The 2021-22 budget comes in at $4,711,937, with $3,912,816 raised by taxes.
The tax rate in the 2021-22 budget will be $23.91 for every $1,000 of the assessed value of a property, up one cent from the previous budget.
“I am very comfortable with the budget,” Village President Peter Grasse said after the public hearing at Catskill High School. “I believe each department will have the funds they need to produce and I think it’s a very responsible budget.”
There are no service or program cuts under the new budget, but the operating budget for the police department decreased from $124,950 in the 2020-21 budget to $100,000 in this year’s budget because many repairs to patrol cars will be done by in-house mechanics in the village’s Department of Public Works from now on, Grasse said.
A sergeant in the department is also retiring, Grasse said. His salary remains in the budget and will be still be used for personnel.
“We have to include that salary in the budget, so with that salary we will be backfilling with part-timers or somebody moving from part-time to full-time,” Grasse said.
Additional foot patrols will be scheduled and a bike patrol will be added, he said.
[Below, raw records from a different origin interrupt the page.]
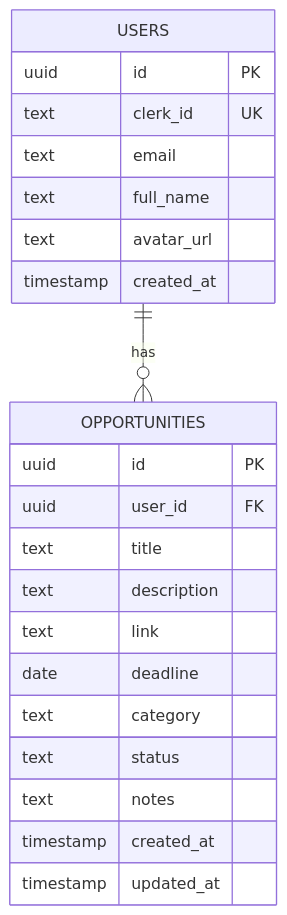
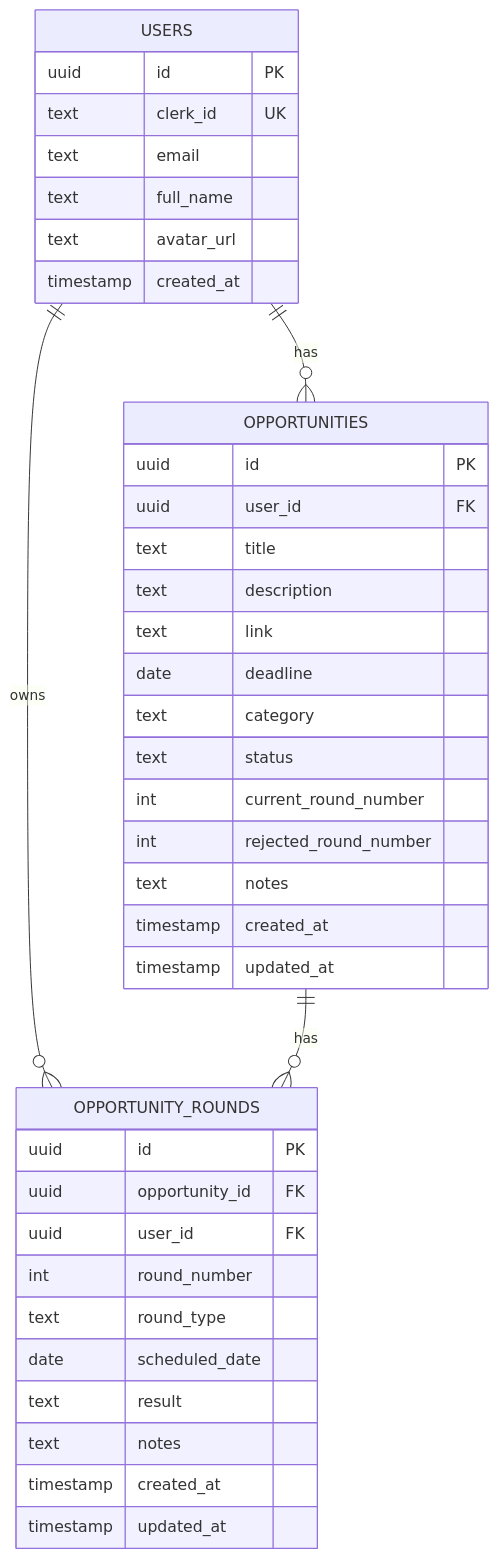
Before and after one commit to Dev1822/FutureStack: the sixth of 6 diagrams in docs/DOCUMENTATION.md, drawn with Mermaid. The commit also changed other lines of this file and 5 other files, not shown here.

First line of the commit message:
Add interview rounds schema migration and documentation.

````diff
--- a/docs/DOCUMENTATION.md
+++ b/docs/DOCUMENTATION.md
@@ -271,27 +271,44 @@
 ```mermaid
 erDiagram
     USERS ||--o{ OPPORTUNITIES : has
+    USERS ||--o{ OPPORTUNITY_ROUNDS : owns
+    OPPORTUNITIES ||--o{ OPPORTUNITY_ROUNDS : has
     
     USERS {
         uuid id PK
         text clerk_id UK
         text email
         text full_name
         text avatar_url
         timestamp created_at
     }
     
     OPPORTUNITIES {
         uuid id PK
         uuid user_id FK
         text title
         text description
         text link
         date deadline
         text category
         text status
+        int current_round_number
+        int rejected_round_number
+        text notes
+        timestamp created_at
+        timestamp updated_at
+    }
+
+    OPPORTUNITY_ROUNDS {
+        uuid id PK
+        uuid opportunity_id FK
+        uuid user_id FK
+        int round_number
+        text round_type
+        date scheduled_date
+        text result
         text notes
         timestamp created_at
         timestamp updated_at
     }
 ```
````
In the public hearing portion of Tuesday’s sparsely attended meeting, two residents had questions for the board.
Deb Samuels inquired about a steep decline in projected revenue other than taxes, which dropped from $922,230 in the 2020-21 budget to $799,121 in this year’s budget.
“Did you have some special revenue last year?” Samuels said. “Total revenue other than taxes dropped $120,000. Was last year some kind of boon?”
The difference was due to the village’s decision to consolidate the village court with the town court, so there will be no revenue from the village court in the coming year, village officials said.
Samuels also asked about funds the village will receive from the federal COVID-19 stimulus package.
“In the stimulus bill there was a huge amount of money that was supposed to go to New York state to be divvied up among municipalities,” Samuels said. “I thought we were getting some of that. Is that in here somewhere?”
Grasse responded that those funds will first go to the town and it is unclear how much money the village will be awarded.
“We can’t budget for it because we don’t even know the amount,” Grasse said.
Town Councilman Patrick McCulloch, speaking from the audience, said those funds are earmarked for specific purposes.
“There are only certain things that money can be used for,” he said.
Resident Lisa Marafioti asked about health insurance expenses.
“Under employee benefits, for hospital and medical insurance, it goes from $854,100 to $896,100. That is a big jump,” Marafioti said.
The budget-to-budget difference in that line item is $42,000.
Grasse said he would have to look into the matter to determine why the increase took place.